Zoom Sales numbers Above $1 Billion


Revenue gain of 54% during quarter marks deceleration of growth, sending stock down


Zoom Video Communications Inc.’s quarterly revenue surpassed $1 billion for the first time in the company’s history, though the strong demand for its video-conferencing services that made it ubiquitous during the pandemic is showing signs of easing as regular activities resume.

The roughly 54% revenue increase, while slightly better than Wall Street expected, couldn’t match the massive growth Zoom saw in the prior-year period, when revenue surged fourfold compared with a year earlier as companies relied more heavily on remote working.

While the company guided for revenue of more than $1 billion for the current quarter, its adjusted-earnings guidance came in lower than expected. And Zoom officials said smaller customers were starting to spend less as opportunities for in-person meetings expand.

Zoom officials also said some metrics supercharged by the pandemic had begun to normalize as customers returned to “more thoughtful, measured buying-patterns.”

Shares of Zoom fell nearly 12% in after-hours trading, after closing up 2% on Monday during regular hours.

Research firm International Data Corp. projects that collaboration applications—including the types offered by Zoom and its rivals—will become a roughly $51 billion market by 2025, nearly double the 2020 levels.

Microsoft Corp. in its most recent earnings report said that use of Teams, its group conferencing and collaboration software, had reached record levels, with nearly 250 million monthly active users and nearly 80 million monthly active Teams Phones users with total calls surpassing 1 billion in one month.

Zoom Phone, which the company sells as a telephone option for huddle rooms and executive offices, in August reached 2 million seats sold and the number of Phone customers that generated more than $100,000 in revenue over the previous 12 months more than tripled from the comparable period a year earlier, company executives said.

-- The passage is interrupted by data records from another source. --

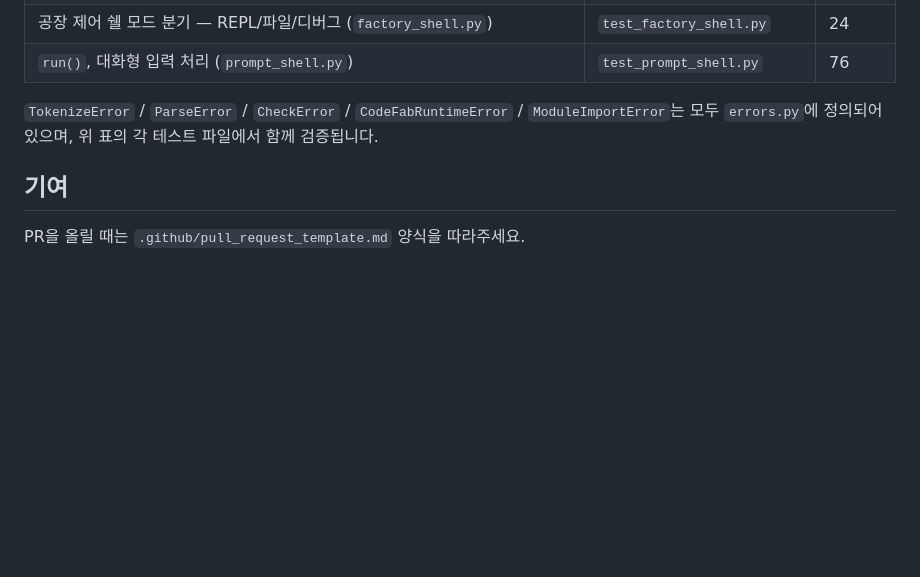
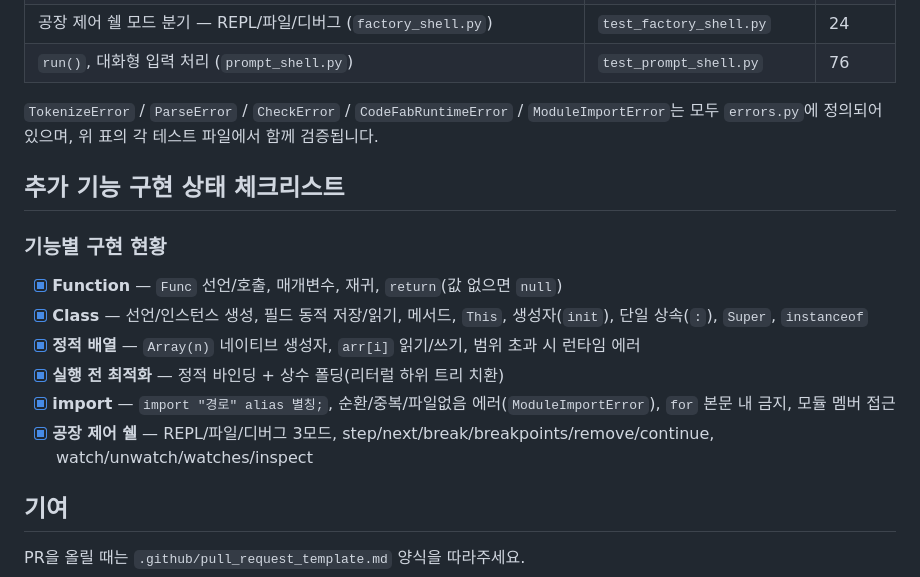
Before and after one commit to JunyongPark2/CodeFab_Interpreter_A2, a Markdown page: README.md, the part around the change. Rendered like a GitHub page; blank space fills up the shorter version.

Commit message:
docs: add new-features checklist in README.md

```diff
--- a/README.md
+++ b/README.md
@@ -432,6 +432,17 @@ TDD가 필수는 아니었지만, 구현 후 반드시 대응하는 UnitTest를
 모두 `errors.py`에 정의되어 있으며, 위 표의 각 테스트 파일에서 함께 검증됩니다.
 
 
+## 추가 기능 구현 상태 체크리스트
+
+### 기능별 구현 현황
+
+- [x] **Function** — `Func` 선언/호출, 매개변수, 재귀, `return`(값 없으면 `null`)
+- [x] **Class** — 선언/인스턴스 생성, 필드 동적 저장/읽기, 메서드, `This`, 생성자(`init`), 단일 상속(`:`), `Super`, `instanceof`
+- [x] **정적 배열** — `Array(n)` 네이티브 생성자, `arr[i]` 읽기/쓰기, 범위 초과 시 런타임 에러
+- [x] **실행 전 최적화** — 정적 바인딩 + 상수 폴딩(리터럴 하위 트리 치환)
+- [x] **import** — `import "경로" alias 별칭;`, 순환/중복/파일없음 에러(`ModuleImportError`), `for` 본문 내 금지, 모듈 멤버 접근
+- [x] **공장 제어 쉘** — REPL/파일/디버그 3모드, step/next/break/breakpoints/remove/continue, watch/unwatch/watches/inspect
+
 ## 기여
 
 PR을 올릴 때는 `.github/pull_request_template.md` 양식을 따라주세요.
```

As offices start to reopen, analysts are raising questions about Zoom’s ability to retain paying customers and sustain the kind of growth rate it has enjoyed during the coronavirus pandemic, which forced many people to work from home and collaborate over the Internet.

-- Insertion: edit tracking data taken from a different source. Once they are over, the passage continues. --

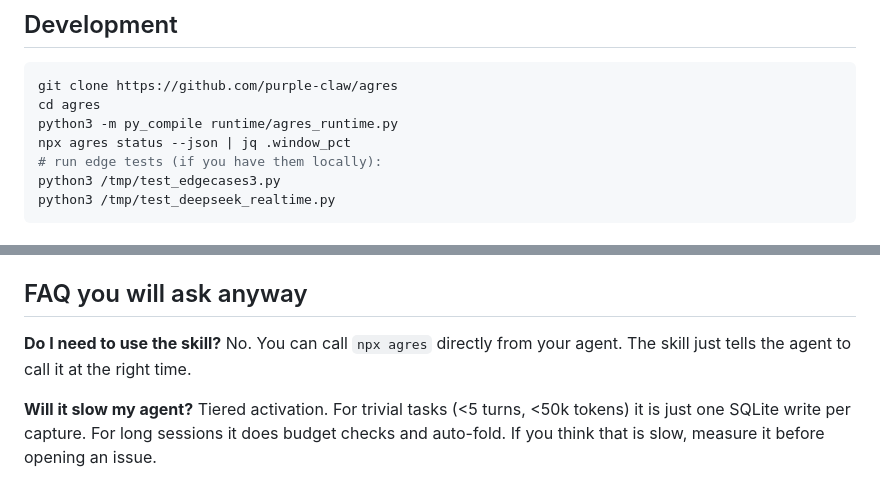
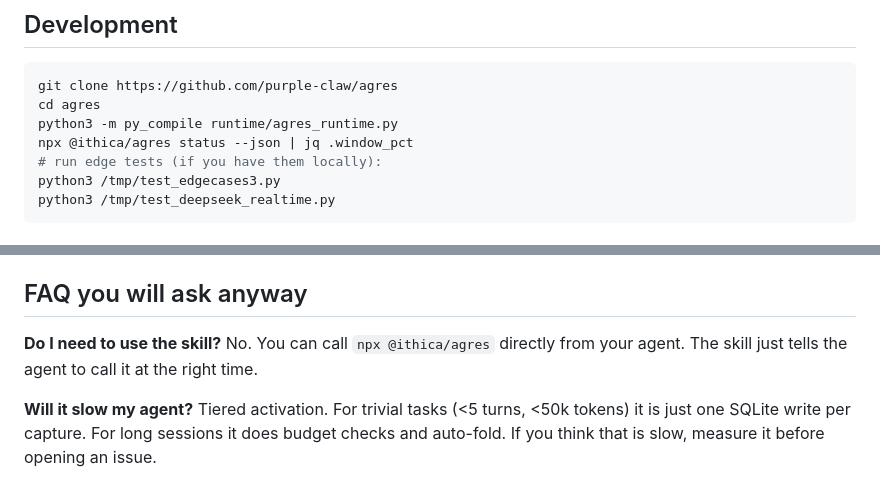
Before and after one commit to purple-claw/agres, a Markdown page: README.md, 2 parts joined by grey strips. Drawn GitHub-style.

```diff
--- a/README.md
+++ b/README.md
@@ -211,7 +213,7 @@ If you want the full list of 14 fixes and 29 edge case tests, read the commit hi
 git clone https://github.com/purple-claw/agres
 cd agres
 python3 -m py_compile runtime/agres_runtime.py
-npx agres status --json | jq .window_pct
+npx @ithica/agres status --json | jq .window_pct
 # run edge tests (if you have them locally):
 python3 /tmp/test_edgecases3.py
 python3 /tmp/test_deepseek_realtime.py
@@ -232,7 +234,7 @@ Github is just `git push`. No build step. No bundler. We keep it that way.
 
 ## FAQ you will ask anyway
 
-**Do I need to use the skill?** No. You can call `npx agres` directly from your agent. The skill just tells the agent to call it at the right time.
+**Do I need to use the skill?** No. You can call `npx @ithica/agres` directly from your agent. The skill just tells the agent to call it at the right time.
 
 **Will it slow my agent?** Tiered activation. For trivial tasks (<5 turns, <50k tokens) it is just one SQLite write per capture. For long sessions it does budget checks and auto-fold. If you think that is slow, measure it before opening an issue.
 
```
Also changed, not shown: other parts of README.md (+21 -19 lines).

On Monday, Zoom said it now had about 504,900 customers with more than 10 em- ployees, up from about 497,000 in the April quarter, and said about 2,278 customers generated more than $100,000 in revenue over the past 12 months, up from about 1,999 in the previous quarter.

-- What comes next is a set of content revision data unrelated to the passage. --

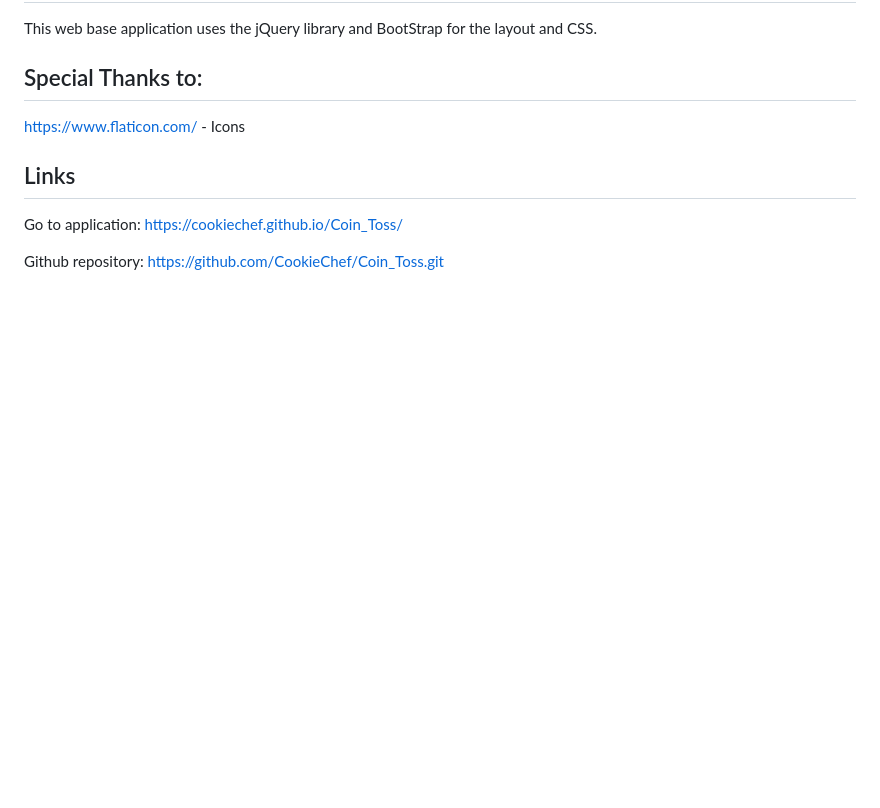
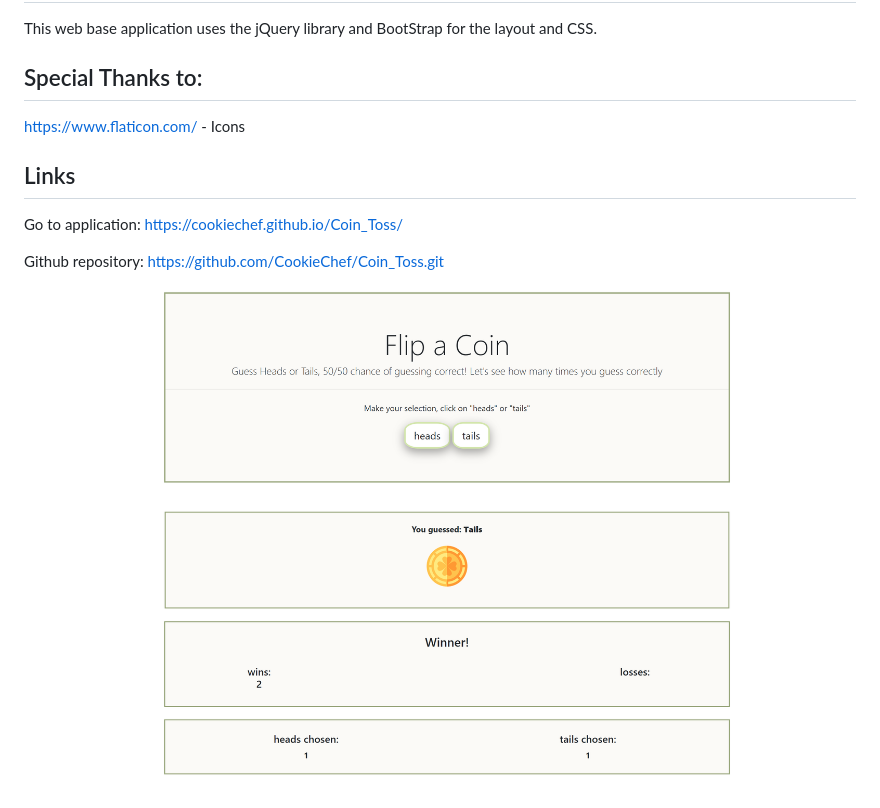
Before and after one commit to CookieChef/Coin_Toss, a Markdown page: README.md, the part around the change. GitHub-like rendering; pictures changed too: images/Flip_a_Coin.png (added); blank space fills up the shorter version.

Commit message:
screenshot added to readme

```diff
--- a/README.md
+++ b/README.md
@@ -17,3 +17,5 @@ https://www.flaticon.com/ - Icons
 Go to application: https://cookiechef.github.io/Coin_Toss/
 
 Github repository: https://github.com/CookieChef/Coin_Toss.git
+
+![Flip a Coin](images/Flip_a_Coin.png)
```
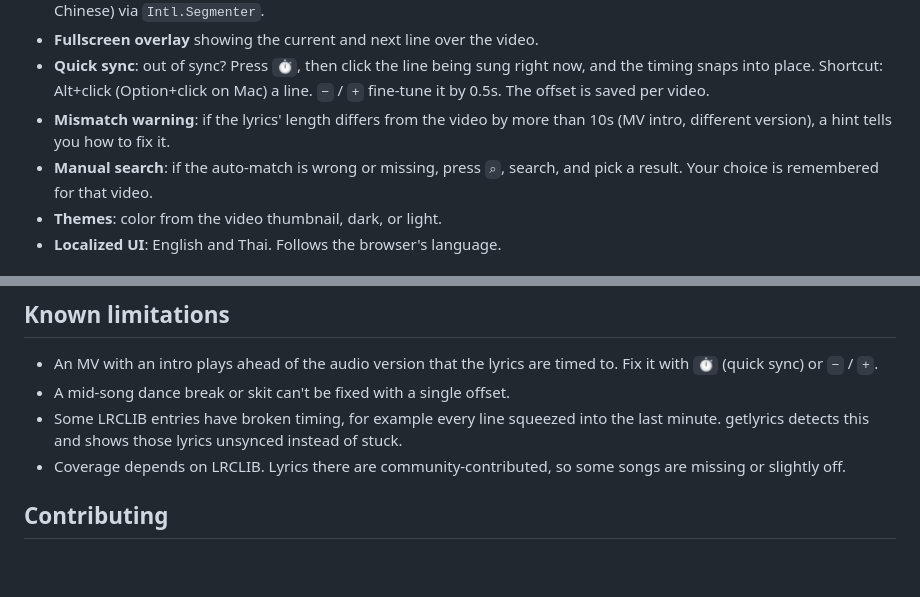
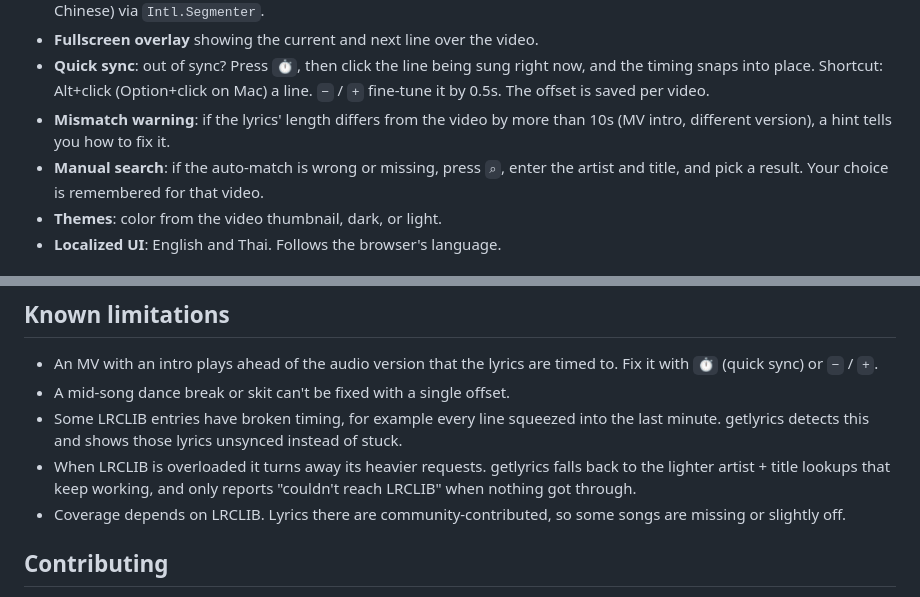
Before and after one commit to imdeener/getlyrics, a Markdown page: README.md, 2 parts joined by grey strips. Rendered like a GitHub page; blank space fills up the shorter version.

Commit message:
Survive LRCLIB load shedding: skip busy queries, bench shed request kinds, artist/title manual search, re-find picks by name

```diff
--- a/README.md
+++ b/README.md
@@ -12,7 +12,7 @@ Real-time synced lyrics beside the YouTube player, with karaoke-style word highl
 - **Fullscreen overlay** showing the current and next line over the video.
 - **Quick sync**: out of sync? Press `⏱`, then click the line being sung right now, and the timing snaps into place. Shortcut: Alt+click (Option+click on Mac) a line. `−` / `+` fine-tune it by 0.5s. The offset is saved per video.
 - **Mismatch warning**: if the lyrics' length differs from the video by more than 10s (MV intro, different version), a hint tells you how to fix it.
-- **Manual search**: if the auto-match is wrong or missing, press `⌕`, search, and pick a result. Your choice is remembered for that video.
+- **Manual search**: if the auto-match is wrong or missing, press `⌕`, enter the artist and title, and pick a result. Your choice is remembered for that video.
 - **Themes**: color from the video thumbnail, dark, or light.
 - **Localized UI**: English and Thai. Follows the browser's language.
 
@@ -46,6 +46,7 @@ getlyrics doesn't collect anything. It reads the song credits by loading the cur
 - An MV with an intro plays ahead of the audio version that the lyrics are timed to. Fix it with `⏱` (quick sync) or `−` / `+`.
 - A mid-song dance break or skit can't be fixed with a single offset.
 - Some LRCLIB entries have broken timing, for example every line squeezed into the last minute. getlyrics detects this and shows those lyrics unsynced instead of stuck.
+- When LRCLIB is overloaded it turns away its heavier requests. getlyrics falls back to the lighter artist + title lookups that keep working, and only reports "couldn't reach LRCLIB" when nothing got through.
 - Coverage depends on LRCLIB. Lyrics there are community-contributed, so some songs are missing or slightly off.
 
 ## Contributing
```
Also changed, not shown: store/screenshots/4-search-and-themes.png, 7 other files.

Zoom has been adding features and services and in July agreed to buy cloud-based customer-service software provider Five9 Inc., a deal that Zoom said would allow it to tap into a $24 billion contact-centermarket. “Today we are a global brand counting over half a

million customers with more than 10 employees, which we believe positions us extremely well to support organizations and individuals as they look to reimagine work, communications, and collaboration,” Zoom founder and Chief Executive Eric S. Yuan said in prepared remarks.


Zoom’s profit in the second-quarter grew to about $317 million from around $186 million a year earlier, while revenue increased to $1.02 billion, up from $663.5 million a year ago. The California-based company said it now expects annual revenue to reach $4.01 billion to $4.02 billion, compared with its earlier view of $3.98 billion to $3.99 billion, and $4.75 to $4.79 a share in adjusted profit.

12 %

Drop in the company’s shares in after-hours trading.


By MARIA ARMENTAL